Second-semester loans? What to know to borrow smart

Written by
Stephen Mease

December 7, 2021


LoanGuy FLOAT.jpgFor many students (and their parents), attending college — whether that means online or on campus — likely involves taking out an education loan to help cover the tuition bill and other expenses. Nearly 7 out of 10 Vermont families need to borrow to help pay education costs, so if you’re among that group, you’re not alone.

With the bills coming due soon and decisions on loans to pay for the second semester, parents and students need to decide how much to borrow, what type of loan to get, and what lender to use. It’s a lot to consider, and with everything else that parents and students are wrestling with it can be overwhelming.

We want to make it easier for you. Our goal is to help students and parents better understand their choices so they borrow only what they need and reduce their cost of borrowing.

To help you make the best financial decisions for your family, VSAC held a webinar earlier this year on how to choose education loans, featuring a panel of Vermont financial aid experts: Marilyn Cargill, vice president of VSAC’s financial aid services, research and marketing; Greg Davis, director of financial aid at Champlain College and past president of the Vermont Association of Financial Aid Administrators; and Deborah Lessor, VSAC manager of private loan origination (and the parent of five students who’ve attended and successfully paid for college!).

The hour-long interactive presentation explains:

  • the differences between federal loans, private loans & loans made by schools
  • how interest rates & repayment options affect how much you payback
  • ways to maximize your financial aid (including free “gift aid”) to reduce the amount you’ll need to borrow

See the webinar recording here and a full list of our virtual offerings.

Here are some loan tips to get you started:

  • Apply for “free” money first. Before you even consider a loan, access all the “gift” money that you’re eligible for by filling out the FAFSA (the Free Application for Federal Student Aid) and the Vermont grant application. This is the first step to opening up all the free aid (money that doesn’t need to be paid back) available to you. Learn more at and
  • Not all loans are created equal. Learn about the differences between federal student loans, federal parent, and federal graduate student loans, and the many variations of nonfederal (also called “private” or “alternative”) loans from your school, state agencies such as VSAC, and commercial lenders. Compare all your options carefully.
  • Start with federal student loans. Borrow federal Direct student loans first, because they offer income-based repayment and other repayment options and benefits.
  • Compare all other loans, including federal Direct parent loans (known as “PLUS” loans), for the lowest rates and best repayment terms. Understand the total amount you’ll need to pay back. 
  • Borrow only what you need. It’s tempting to borrow the full amount of loans you may be given in a financial aid offer, but keep in mind that all loans are borrowed money that must be paid back with interest. This means that the amount you repay will always be more than the amount you borrow. Your goal should be to minimize loans as much as possible.

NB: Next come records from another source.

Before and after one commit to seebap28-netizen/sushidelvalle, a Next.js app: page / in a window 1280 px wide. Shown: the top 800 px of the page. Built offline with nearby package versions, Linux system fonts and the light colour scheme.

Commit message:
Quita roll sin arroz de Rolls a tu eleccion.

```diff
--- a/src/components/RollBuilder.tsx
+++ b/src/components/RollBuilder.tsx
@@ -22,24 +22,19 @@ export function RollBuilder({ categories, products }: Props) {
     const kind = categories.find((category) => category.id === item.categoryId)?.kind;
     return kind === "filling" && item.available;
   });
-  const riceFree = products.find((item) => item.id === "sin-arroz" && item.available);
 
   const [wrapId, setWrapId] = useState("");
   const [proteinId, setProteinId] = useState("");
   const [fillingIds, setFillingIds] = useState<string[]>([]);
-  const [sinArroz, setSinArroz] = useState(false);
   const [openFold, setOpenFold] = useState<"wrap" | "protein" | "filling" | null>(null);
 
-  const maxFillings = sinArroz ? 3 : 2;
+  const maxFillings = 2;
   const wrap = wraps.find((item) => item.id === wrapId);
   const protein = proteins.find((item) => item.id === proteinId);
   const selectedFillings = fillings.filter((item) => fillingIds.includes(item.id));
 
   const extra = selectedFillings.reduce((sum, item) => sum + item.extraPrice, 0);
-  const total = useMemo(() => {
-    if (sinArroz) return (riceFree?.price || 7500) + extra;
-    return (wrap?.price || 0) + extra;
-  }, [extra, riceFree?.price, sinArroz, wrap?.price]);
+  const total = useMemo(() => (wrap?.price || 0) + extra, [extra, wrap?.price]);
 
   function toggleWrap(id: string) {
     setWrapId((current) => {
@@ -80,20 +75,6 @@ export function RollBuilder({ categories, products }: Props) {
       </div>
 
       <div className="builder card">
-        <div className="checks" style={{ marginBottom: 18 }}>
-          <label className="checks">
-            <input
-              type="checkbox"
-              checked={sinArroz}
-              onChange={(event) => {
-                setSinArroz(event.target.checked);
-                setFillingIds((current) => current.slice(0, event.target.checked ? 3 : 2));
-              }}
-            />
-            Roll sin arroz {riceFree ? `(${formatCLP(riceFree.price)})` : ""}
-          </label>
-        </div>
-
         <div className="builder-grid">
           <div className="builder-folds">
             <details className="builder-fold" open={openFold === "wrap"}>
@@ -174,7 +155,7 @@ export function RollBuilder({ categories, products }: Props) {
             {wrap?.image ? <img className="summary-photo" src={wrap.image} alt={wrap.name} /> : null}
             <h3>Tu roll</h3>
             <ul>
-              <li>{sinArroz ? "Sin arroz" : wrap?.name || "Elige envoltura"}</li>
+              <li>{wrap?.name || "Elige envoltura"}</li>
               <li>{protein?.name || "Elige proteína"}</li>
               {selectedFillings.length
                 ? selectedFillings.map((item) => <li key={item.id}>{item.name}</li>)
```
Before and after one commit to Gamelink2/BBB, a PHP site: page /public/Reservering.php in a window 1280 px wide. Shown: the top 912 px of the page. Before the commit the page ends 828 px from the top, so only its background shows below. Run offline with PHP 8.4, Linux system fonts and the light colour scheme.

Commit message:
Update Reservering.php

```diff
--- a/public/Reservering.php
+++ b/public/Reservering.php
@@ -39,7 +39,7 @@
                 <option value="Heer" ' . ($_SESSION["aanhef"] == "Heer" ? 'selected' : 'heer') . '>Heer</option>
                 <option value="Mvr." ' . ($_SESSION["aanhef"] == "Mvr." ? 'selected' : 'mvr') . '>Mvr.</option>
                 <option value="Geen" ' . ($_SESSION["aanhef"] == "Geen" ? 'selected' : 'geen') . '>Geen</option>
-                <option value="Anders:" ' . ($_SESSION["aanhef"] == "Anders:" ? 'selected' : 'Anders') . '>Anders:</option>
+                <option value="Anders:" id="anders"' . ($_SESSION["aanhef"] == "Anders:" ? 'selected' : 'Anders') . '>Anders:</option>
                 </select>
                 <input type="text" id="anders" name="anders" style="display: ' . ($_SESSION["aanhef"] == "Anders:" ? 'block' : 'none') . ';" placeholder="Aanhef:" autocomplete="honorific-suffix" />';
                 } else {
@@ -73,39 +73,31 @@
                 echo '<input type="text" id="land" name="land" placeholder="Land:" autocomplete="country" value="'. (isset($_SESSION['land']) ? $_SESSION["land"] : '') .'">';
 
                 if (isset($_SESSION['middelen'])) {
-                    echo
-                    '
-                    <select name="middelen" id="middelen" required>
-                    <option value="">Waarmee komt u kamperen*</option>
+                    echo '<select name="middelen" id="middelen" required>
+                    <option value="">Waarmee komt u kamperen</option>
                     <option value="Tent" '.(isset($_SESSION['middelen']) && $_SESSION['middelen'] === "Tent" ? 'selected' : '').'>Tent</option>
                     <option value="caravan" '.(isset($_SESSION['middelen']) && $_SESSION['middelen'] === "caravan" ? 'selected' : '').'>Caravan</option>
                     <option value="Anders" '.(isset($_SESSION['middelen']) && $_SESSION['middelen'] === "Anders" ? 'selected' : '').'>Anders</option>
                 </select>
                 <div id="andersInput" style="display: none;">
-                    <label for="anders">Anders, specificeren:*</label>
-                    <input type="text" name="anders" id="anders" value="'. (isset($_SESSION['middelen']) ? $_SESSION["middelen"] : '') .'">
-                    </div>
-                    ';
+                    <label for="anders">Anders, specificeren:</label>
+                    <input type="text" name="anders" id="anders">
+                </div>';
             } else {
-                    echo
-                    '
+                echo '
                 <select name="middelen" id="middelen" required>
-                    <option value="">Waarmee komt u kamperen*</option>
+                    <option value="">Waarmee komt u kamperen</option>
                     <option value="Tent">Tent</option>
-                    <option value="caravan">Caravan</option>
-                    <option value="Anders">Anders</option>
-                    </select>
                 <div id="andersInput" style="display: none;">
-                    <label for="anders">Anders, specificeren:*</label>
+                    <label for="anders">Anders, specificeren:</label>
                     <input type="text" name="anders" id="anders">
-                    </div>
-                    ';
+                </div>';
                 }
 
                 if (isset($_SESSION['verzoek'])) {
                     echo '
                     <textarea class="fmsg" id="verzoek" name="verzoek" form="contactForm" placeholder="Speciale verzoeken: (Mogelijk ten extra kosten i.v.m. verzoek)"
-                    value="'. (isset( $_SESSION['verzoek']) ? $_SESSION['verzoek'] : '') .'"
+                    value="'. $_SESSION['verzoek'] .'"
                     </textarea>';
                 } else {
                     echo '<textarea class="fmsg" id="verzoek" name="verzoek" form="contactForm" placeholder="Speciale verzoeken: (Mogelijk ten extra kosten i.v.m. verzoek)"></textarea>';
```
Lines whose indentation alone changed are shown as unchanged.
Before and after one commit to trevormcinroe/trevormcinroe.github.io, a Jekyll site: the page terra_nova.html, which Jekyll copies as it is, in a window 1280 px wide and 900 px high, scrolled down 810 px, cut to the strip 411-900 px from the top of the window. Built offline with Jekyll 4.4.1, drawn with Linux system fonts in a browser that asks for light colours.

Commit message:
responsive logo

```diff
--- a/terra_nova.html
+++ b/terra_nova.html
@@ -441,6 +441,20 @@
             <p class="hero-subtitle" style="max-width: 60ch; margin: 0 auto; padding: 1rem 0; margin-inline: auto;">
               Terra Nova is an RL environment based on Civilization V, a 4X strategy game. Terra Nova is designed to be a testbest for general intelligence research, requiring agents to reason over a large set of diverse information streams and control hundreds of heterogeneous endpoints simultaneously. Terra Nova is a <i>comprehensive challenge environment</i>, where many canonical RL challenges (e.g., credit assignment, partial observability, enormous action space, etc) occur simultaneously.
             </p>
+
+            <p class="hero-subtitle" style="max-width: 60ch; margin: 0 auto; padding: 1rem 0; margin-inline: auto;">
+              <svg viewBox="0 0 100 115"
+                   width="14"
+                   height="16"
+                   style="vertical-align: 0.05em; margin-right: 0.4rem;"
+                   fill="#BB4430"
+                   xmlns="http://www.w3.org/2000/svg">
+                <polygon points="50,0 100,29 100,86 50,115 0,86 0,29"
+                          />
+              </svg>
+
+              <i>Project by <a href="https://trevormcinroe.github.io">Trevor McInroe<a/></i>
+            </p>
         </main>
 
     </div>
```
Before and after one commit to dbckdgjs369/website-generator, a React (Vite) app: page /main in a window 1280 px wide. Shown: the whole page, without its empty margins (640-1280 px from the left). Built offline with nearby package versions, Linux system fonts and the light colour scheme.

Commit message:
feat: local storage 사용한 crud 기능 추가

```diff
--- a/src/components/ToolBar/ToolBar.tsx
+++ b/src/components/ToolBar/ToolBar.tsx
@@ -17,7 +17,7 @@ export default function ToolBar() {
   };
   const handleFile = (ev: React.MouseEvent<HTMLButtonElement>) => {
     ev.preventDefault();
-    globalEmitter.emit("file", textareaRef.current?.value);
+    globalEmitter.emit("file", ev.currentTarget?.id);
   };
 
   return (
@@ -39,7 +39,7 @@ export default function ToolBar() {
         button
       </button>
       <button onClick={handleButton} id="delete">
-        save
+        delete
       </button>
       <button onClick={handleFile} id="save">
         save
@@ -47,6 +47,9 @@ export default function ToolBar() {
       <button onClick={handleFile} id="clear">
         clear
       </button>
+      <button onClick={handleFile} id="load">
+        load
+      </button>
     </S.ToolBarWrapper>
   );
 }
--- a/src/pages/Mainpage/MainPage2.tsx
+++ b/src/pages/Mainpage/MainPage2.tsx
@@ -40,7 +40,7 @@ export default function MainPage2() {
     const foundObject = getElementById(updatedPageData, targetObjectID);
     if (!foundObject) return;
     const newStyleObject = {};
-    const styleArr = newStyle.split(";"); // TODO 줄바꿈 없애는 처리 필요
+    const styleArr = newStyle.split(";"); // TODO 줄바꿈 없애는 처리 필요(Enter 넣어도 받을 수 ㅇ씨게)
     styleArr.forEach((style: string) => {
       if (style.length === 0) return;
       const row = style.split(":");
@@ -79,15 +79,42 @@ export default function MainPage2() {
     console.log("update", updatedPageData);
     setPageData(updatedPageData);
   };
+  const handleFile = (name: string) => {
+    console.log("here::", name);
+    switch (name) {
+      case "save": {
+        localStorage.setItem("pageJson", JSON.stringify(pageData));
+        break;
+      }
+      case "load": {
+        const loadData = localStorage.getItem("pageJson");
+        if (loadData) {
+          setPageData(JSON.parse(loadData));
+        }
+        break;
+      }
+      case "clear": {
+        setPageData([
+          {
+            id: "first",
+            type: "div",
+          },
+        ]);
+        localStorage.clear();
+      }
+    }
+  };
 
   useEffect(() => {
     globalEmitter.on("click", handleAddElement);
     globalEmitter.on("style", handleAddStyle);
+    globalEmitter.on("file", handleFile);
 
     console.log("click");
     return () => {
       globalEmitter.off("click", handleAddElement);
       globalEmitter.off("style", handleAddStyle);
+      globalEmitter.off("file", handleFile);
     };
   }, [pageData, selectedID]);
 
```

Description automatically generatedRemember, all loans are borrowed money that needs to be repaid with interest. It’s important to compare all your loan options and understand the costs and terms. You get to decide whether to accept some or all (or none) of the loan amounts offered in the student’s financial aid offer. Think carefully about how much you really need before you borrow.

Consider interest rates, fees, and repayment. Fixed interest rates stay the same over the life of the loan. Variable interest rates change with the financial markets (the rate can go up!). Variable rates may seem great at first but can end up costing a lot more over the life of a loan. Beware of “teaser” interest rates for which few people qualify. Never sign/approve a loan without knowing what you might ultimately pay and determining all possible interest rates, costs, and fees and the impact they’ll have on what you must repay. Also consider when you’ll need to start repaying the loan, what the monthly payments will be, and any options for reduced or suspended payments.

And, yes, VSAC offers education loans, too. Vermont students and families have access to VSAC’s student and parent loans for undergraduate and graduate education. Out-of-state students studying at a Vermont school can also apply for VSAC loans.

For the 2021–2022 academic year, VSAC offers loans with fixed rates from 3.79%–6.72% APR. VSAC education loans can be used by Vermont residents going to programs anywhere in the U.S. or internationally OR for any students attending a Vermont school. If you’ve already maximized available federal Direct student loans, a VSAC loan may be your lowest-cost option.

Have questions or need more information? Call us at (800)-226-1029, 8 a.m. to 4:30 p.m., Monday through Friday, and reach us via email at We're here to help with your career and education needs. Reach out to us!

For information on college and career planning and help with financial aid, go to and check out our online workshops and events. For an update on how we can help with the impact of Covid-19, click here. You can also give us a call at 800-642-3177, 8 a.m. to 4:30 p.m., Monday through Friday and online at